• _Exercise_
Copy out each line below in which the string "sales" appears.

::::

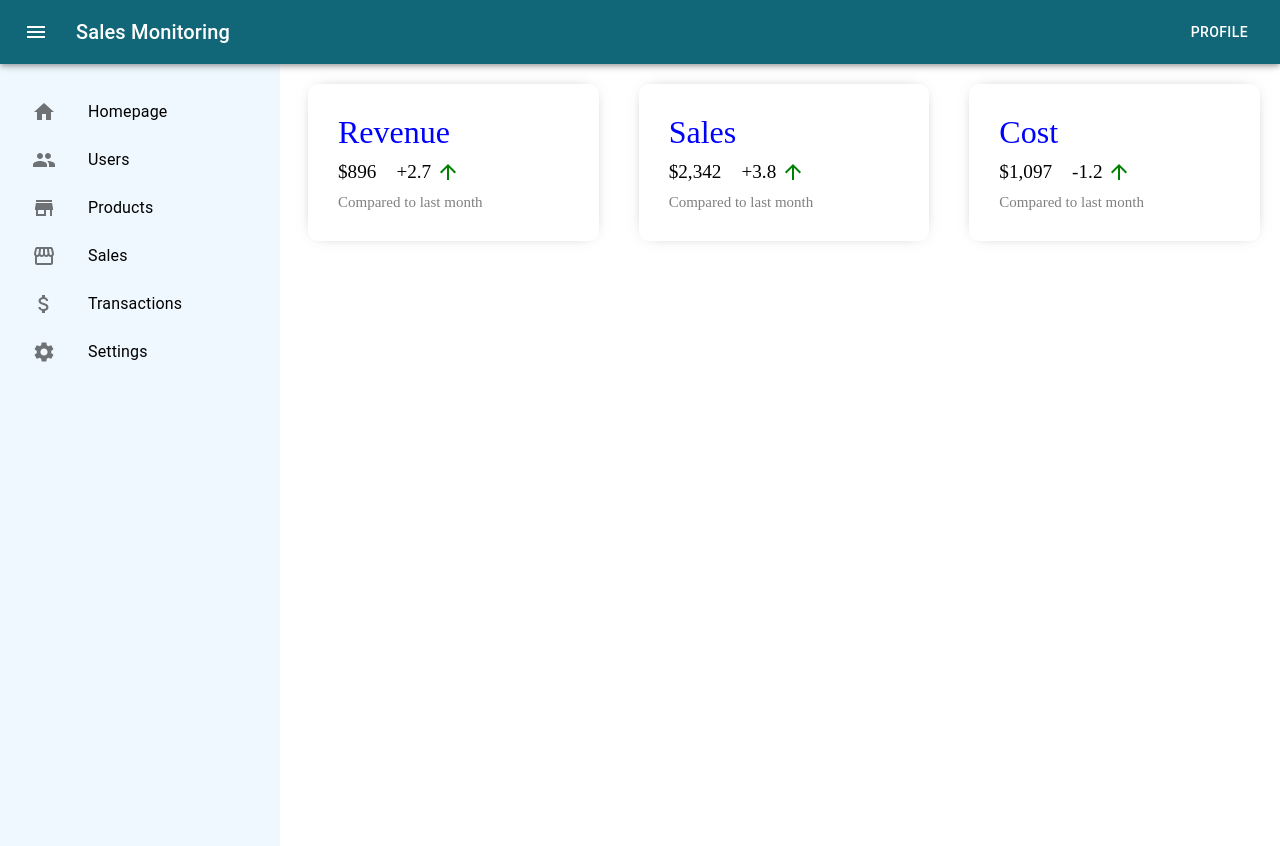
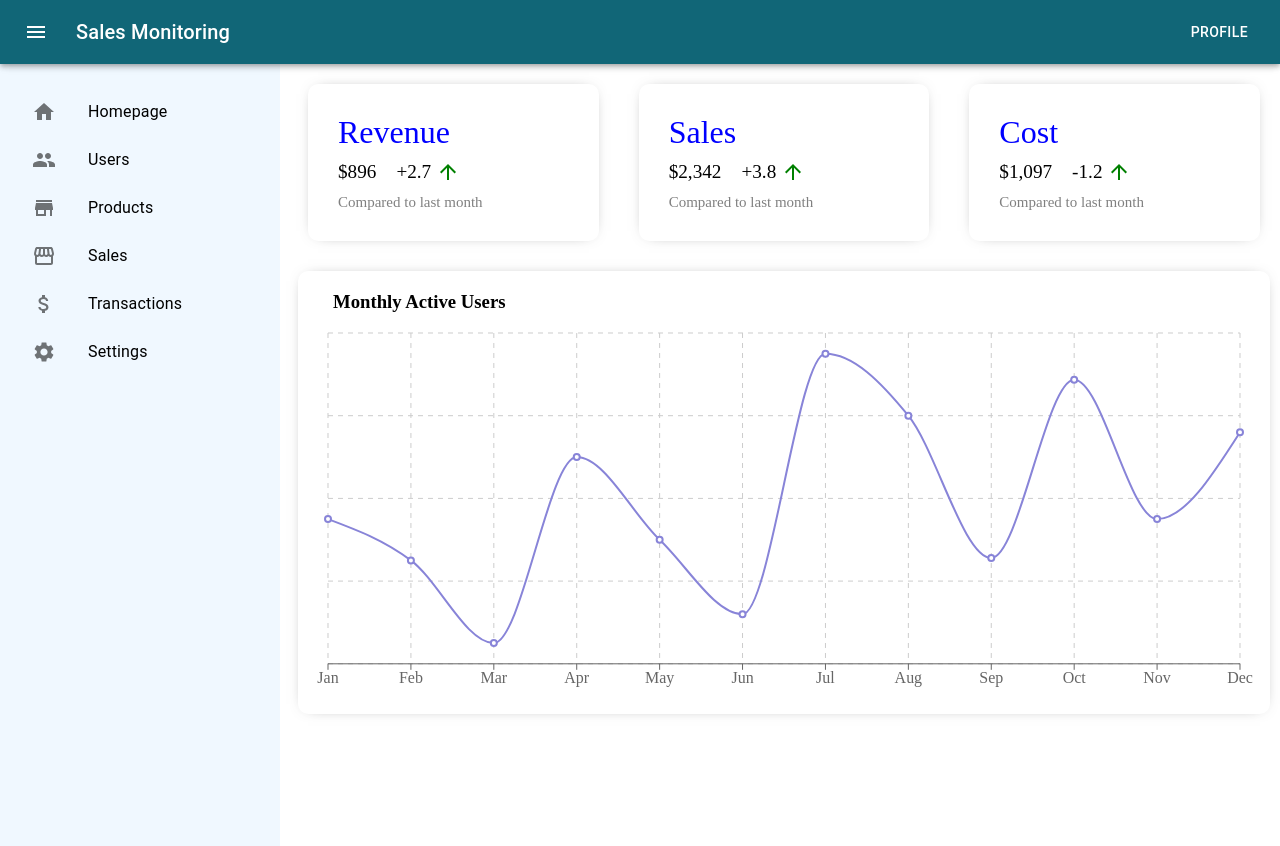
Before and after one commit to AltanSozuer/ReactSalesDashboard, a React (Create React App) app in the folder sales-dashboard/: page / in a window 1280 px wide. Built offline with nearby package versions, Linux system fonts and the light colour scheme.

Commit message:
Dummy data that will be used for line charts is added and also Homepage and InfoBox are refactored

```diff
--- /dev/null
+++ b/sales-dashboard/src/DummyData/MonthlyActiveUser.js
@@ -0,0 +1,50 @@
+export const ACTIVE_USER_COUNT = [
+    {
+        "month": "Jan",
+        "Active User": 3500
+    },
+    {
+        "month": "Feb",
+        "Active User": 2500
+    },
+    {
+        "month": "Mar",
+        "Active User": 500
+    },
+    {
+        "month": "Apr",
+        "Active User": 5000
+    },
+    {
+        "month": "May",
+        "Active User": 3000
+    },
+    {
+        "month": "Jun",
+        "Active User": 1200
+    },
+    {
+        "month": "Jul",
+        "Active User": 7500
+    },
+    {
+        "month": "Aug",
+        "Active User": 6000
+    },
+    {
+        "month": "Sep",
+        "Active User": 2560
+    },
+    {
+        "month": "Oct",
+        "Active User": 6870
+    },
+    {
+        "month": "Nov",
+        "Active User": 3500
+    },
+    {
+        "month": "Dec",
+        "Active User": 5600
+    }
+]
--- a/sales-dashboard/src/pages/HomePage.jsx
+++ b/sales-dashboard/src/pages/HomePage.jsx
@@ -1,9 +1,14 @@
 import { Box } from "@mui/material";
 import InfoboxGroup from "../components/organisms/InfoboxGroup";
+import LineCharts from "../components/organisms/LineChart";
 export default function HomePage(props) {
     return (
         <Box sx={{ flex: 4 }}>
             <InfoboxGroup />
+            <Box sx={{ marginTop: "30px" }}>
+
+                <LineCharts />
+            </Box>
         </Box>
     )
 }
```
Also changed, not shown: sales-dashboard/src/components/molecules/InfoBox.jsx (+3 -6 lines).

::::

• _Worked solution_
Before and after one commit to AltanSozuer/ReactSalesDashboard, a React (Create React App) app in the folder sales-dashboard/: page / in a window 1280 px wide. Built offline with nearby package versions, Linux system fonts and the light colour scheme.
+++ b/sales-dashboard/src/DummyData/MonthlyActiveUser.js
--- a/sales-dashboard/src/pages/HomePage.jsx
+++ b/sales-dashboard/src/pages/HomePage.jsx
Also changed, not shown: sales-dashboard/src/components/molecules/InfoBox.jsx (+3 -6 lines).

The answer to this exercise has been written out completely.